──────── Information supplied
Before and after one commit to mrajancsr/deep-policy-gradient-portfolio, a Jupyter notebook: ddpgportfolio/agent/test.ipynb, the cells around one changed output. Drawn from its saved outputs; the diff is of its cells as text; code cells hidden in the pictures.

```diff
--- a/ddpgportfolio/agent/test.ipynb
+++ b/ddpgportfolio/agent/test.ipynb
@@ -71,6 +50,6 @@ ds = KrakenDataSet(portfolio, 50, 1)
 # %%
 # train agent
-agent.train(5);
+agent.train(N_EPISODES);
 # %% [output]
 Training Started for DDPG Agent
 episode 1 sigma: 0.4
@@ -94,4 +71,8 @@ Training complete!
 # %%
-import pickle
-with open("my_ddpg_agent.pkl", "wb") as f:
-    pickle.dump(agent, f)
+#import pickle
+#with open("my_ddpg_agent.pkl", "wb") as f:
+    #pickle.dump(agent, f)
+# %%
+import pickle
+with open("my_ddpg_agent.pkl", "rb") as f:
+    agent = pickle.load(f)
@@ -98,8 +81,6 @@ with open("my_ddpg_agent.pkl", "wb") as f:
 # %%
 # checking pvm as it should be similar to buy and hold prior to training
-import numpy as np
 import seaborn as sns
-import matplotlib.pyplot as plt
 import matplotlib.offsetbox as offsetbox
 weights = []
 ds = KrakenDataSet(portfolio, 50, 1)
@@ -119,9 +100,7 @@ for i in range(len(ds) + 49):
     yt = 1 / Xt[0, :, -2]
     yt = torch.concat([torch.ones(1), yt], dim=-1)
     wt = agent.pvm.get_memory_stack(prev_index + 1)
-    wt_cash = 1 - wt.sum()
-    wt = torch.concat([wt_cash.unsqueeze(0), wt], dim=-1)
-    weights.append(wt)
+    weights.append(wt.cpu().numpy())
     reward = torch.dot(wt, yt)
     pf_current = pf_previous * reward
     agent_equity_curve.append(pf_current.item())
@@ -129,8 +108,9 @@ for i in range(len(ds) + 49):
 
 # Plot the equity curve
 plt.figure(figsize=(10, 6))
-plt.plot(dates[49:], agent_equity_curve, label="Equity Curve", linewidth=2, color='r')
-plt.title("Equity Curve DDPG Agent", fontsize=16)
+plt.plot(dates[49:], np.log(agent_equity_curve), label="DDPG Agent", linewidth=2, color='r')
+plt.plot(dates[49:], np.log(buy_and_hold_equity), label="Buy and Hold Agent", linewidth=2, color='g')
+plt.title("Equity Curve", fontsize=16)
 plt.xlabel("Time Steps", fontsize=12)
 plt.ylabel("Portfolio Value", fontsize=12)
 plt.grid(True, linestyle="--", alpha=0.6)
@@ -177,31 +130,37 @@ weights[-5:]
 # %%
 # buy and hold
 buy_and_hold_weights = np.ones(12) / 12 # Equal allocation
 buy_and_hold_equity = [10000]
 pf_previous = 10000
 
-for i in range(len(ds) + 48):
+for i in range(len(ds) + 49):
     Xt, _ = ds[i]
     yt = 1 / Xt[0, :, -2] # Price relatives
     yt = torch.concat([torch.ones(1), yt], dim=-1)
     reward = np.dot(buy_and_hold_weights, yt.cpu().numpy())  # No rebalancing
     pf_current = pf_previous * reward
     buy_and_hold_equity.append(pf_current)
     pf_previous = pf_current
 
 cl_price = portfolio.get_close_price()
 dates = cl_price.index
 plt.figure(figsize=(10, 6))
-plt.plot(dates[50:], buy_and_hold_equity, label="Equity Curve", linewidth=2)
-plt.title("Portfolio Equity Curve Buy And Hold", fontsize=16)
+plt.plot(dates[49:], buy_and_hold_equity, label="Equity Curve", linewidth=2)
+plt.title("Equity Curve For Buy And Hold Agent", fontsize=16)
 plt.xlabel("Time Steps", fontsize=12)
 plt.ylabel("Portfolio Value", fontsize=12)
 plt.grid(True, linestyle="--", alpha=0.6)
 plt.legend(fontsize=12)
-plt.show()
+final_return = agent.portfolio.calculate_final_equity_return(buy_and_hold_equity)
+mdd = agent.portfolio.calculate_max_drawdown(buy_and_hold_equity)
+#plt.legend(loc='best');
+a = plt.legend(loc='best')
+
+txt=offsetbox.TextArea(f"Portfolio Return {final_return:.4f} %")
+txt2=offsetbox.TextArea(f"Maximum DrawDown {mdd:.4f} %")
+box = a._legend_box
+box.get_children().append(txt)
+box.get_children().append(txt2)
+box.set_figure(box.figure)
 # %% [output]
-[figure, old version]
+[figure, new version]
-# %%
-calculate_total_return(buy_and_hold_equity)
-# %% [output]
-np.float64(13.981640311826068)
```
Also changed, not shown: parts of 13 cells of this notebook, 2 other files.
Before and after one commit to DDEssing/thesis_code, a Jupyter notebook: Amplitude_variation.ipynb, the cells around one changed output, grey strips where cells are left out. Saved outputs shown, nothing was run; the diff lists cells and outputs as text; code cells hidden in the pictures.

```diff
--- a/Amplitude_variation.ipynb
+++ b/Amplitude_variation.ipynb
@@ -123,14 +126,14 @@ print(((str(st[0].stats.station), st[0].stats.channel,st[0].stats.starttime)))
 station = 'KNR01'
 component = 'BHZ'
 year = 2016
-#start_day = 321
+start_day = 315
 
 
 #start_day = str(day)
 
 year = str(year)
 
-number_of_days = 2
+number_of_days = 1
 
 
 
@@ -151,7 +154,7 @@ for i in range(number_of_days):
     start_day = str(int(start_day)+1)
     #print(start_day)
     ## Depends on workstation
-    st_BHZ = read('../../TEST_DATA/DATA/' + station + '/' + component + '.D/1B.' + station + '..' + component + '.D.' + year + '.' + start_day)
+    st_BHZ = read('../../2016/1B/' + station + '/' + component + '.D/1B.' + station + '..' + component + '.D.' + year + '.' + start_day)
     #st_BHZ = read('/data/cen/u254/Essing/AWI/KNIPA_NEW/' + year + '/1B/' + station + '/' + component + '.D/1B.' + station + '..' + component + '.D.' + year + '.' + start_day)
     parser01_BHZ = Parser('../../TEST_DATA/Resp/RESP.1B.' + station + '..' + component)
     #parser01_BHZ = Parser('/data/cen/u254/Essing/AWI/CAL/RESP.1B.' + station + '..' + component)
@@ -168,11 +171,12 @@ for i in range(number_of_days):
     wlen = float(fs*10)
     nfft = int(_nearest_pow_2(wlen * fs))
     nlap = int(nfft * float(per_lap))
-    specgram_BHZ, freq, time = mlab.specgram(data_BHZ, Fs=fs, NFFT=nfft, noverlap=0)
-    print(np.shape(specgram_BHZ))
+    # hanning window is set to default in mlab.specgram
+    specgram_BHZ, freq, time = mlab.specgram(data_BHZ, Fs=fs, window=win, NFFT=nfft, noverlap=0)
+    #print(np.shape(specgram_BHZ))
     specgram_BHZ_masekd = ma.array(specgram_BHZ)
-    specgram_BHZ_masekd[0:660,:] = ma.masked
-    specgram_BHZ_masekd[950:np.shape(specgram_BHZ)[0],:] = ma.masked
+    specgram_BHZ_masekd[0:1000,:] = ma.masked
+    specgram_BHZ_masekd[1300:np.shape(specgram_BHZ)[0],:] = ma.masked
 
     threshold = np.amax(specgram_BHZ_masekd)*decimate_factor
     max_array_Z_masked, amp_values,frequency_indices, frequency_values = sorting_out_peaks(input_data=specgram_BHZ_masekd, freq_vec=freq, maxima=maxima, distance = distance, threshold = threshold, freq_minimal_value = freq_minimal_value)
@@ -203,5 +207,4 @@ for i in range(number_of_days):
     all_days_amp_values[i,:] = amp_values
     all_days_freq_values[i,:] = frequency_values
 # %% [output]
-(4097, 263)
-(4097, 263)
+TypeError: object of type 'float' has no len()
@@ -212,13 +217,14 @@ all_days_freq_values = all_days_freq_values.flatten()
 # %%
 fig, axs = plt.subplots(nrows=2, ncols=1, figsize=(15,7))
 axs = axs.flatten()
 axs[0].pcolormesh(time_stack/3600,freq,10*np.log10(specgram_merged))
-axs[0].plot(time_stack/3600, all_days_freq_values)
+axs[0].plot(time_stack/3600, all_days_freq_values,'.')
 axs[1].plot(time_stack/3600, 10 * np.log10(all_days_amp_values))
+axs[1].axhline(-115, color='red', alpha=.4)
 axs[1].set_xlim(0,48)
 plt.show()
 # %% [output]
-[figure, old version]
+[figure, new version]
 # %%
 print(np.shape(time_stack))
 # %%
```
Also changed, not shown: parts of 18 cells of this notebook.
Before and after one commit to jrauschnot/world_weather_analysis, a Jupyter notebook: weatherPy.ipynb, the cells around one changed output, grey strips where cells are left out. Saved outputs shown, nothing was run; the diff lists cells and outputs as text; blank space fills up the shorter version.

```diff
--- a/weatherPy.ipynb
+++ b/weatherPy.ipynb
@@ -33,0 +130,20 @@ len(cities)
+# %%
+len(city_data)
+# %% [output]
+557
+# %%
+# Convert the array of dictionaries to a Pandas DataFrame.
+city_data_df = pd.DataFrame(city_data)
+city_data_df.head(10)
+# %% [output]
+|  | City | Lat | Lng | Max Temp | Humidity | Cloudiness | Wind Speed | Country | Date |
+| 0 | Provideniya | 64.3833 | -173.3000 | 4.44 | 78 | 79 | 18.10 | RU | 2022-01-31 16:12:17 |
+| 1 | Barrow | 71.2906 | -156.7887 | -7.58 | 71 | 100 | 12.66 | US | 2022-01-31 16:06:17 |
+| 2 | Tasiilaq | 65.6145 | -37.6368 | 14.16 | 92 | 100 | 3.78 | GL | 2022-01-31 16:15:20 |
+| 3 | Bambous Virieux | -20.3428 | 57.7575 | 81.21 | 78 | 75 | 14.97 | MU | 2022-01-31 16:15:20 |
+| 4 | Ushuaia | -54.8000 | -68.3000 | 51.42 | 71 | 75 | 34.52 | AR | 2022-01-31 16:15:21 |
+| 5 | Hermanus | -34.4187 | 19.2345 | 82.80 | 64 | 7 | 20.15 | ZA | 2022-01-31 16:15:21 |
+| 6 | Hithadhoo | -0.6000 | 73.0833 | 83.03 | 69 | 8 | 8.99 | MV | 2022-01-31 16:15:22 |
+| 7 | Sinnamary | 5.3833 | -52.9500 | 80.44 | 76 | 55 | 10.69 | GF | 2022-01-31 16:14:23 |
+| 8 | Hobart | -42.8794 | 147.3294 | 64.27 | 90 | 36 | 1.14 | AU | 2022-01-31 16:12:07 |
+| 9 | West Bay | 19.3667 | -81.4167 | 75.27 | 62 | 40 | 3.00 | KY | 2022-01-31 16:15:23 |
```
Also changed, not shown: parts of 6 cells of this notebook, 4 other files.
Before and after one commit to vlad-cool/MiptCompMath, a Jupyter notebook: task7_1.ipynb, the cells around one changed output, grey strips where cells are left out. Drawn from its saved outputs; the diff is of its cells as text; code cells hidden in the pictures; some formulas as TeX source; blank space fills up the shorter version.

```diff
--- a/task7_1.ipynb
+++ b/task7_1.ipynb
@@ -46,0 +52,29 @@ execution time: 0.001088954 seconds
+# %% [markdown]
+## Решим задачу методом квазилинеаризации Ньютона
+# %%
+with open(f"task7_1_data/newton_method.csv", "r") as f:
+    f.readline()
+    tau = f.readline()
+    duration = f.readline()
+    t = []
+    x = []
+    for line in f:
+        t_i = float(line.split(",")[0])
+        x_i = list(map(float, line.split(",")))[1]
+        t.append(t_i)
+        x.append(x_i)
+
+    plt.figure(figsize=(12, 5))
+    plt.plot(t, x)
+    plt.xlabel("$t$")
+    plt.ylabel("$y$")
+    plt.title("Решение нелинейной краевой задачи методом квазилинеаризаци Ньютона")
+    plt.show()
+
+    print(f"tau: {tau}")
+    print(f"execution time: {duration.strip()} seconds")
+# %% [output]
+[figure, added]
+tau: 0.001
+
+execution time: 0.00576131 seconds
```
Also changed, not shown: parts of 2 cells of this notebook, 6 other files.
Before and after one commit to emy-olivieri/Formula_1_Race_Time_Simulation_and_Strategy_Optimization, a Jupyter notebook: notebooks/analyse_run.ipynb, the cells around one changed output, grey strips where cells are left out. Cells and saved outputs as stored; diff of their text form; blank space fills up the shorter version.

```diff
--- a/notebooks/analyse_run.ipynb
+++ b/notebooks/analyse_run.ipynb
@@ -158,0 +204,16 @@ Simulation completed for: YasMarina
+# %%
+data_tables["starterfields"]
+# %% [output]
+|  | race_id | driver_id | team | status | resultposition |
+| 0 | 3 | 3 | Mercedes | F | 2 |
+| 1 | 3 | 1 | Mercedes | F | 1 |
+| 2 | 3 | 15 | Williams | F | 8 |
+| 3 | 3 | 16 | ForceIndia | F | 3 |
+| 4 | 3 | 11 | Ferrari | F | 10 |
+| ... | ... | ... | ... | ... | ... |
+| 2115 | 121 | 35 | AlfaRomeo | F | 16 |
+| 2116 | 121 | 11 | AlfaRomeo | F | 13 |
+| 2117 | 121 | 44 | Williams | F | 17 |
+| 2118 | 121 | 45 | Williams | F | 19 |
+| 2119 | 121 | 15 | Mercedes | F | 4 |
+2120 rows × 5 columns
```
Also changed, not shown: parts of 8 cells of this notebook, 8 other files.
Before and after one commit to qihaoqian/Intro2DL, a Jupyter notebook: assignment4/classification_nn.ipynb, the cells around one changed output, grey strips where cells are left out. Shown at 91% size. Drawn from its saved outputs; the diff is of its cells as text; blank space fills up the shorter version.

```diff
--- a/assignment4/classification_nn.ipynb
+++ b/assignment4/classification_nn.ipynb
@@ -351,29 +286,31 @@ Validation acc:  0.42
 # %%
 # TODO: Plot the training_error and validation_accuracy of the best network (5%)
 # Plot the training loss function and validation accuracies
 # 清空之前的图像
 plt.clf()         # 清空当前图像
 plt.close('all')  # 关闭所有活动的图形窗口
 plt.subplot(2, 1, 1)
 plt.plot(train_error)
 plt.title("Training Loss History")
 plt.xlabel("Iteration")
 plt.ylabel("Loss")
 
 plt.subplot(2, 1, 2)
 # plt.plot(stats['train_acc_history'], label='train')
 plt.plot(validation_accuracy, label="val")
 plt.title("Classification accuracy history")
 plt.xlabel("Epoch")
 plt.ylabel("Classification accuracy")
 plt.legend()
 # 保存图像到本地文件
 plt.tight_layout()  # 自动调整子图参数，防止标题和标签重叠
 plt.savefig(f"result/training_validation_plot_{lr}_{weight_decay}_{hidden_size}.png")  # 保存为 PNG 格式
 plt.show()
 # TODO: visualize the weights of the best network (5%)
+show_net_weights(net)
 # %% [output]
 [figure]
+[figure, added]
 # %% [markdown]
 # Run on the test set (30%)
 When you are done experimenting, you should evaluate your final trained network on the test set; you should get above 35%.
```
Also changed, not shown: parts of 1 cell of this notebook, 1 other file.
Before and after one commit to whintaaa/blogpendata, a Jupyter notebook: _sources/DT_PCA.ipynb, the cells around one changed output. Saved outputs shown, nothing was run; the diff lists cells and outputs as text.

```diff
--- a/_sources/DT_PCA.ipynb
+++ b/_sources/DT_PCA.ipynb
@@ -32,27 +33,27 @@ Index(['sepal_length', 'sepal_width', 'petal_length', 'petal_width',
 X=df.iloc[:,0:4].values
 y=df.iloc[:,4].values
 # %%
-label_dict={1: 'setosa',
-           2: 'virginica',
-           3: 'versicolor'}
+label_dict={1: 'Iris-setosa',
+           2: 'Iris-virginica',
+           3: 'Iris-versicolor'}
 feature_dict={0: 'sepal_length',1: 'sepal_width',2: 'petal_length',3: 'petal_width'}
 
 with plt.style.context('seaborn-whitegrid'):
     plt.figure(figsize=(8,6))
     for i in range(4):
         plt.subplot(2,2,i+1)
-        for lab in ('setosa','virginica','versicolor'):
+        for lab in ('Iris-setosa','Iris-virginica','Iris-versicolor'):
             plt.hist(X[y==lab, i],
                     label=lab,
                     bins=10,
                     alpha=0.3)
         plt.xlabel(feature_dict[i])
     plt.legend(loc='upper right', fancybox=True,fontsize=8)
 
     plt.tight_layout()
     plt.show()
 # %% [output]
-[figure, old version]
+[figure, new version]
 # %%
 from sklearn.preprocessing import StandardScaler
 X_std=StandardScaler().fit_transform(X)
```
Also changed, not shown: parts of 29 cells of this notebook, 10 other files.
────────────────
Copy from the entries above each line in which the string "split" can be found.

+        t_i = float(line.split(",")[0])
+        x_i = list(map(float, line.split(",")))[1]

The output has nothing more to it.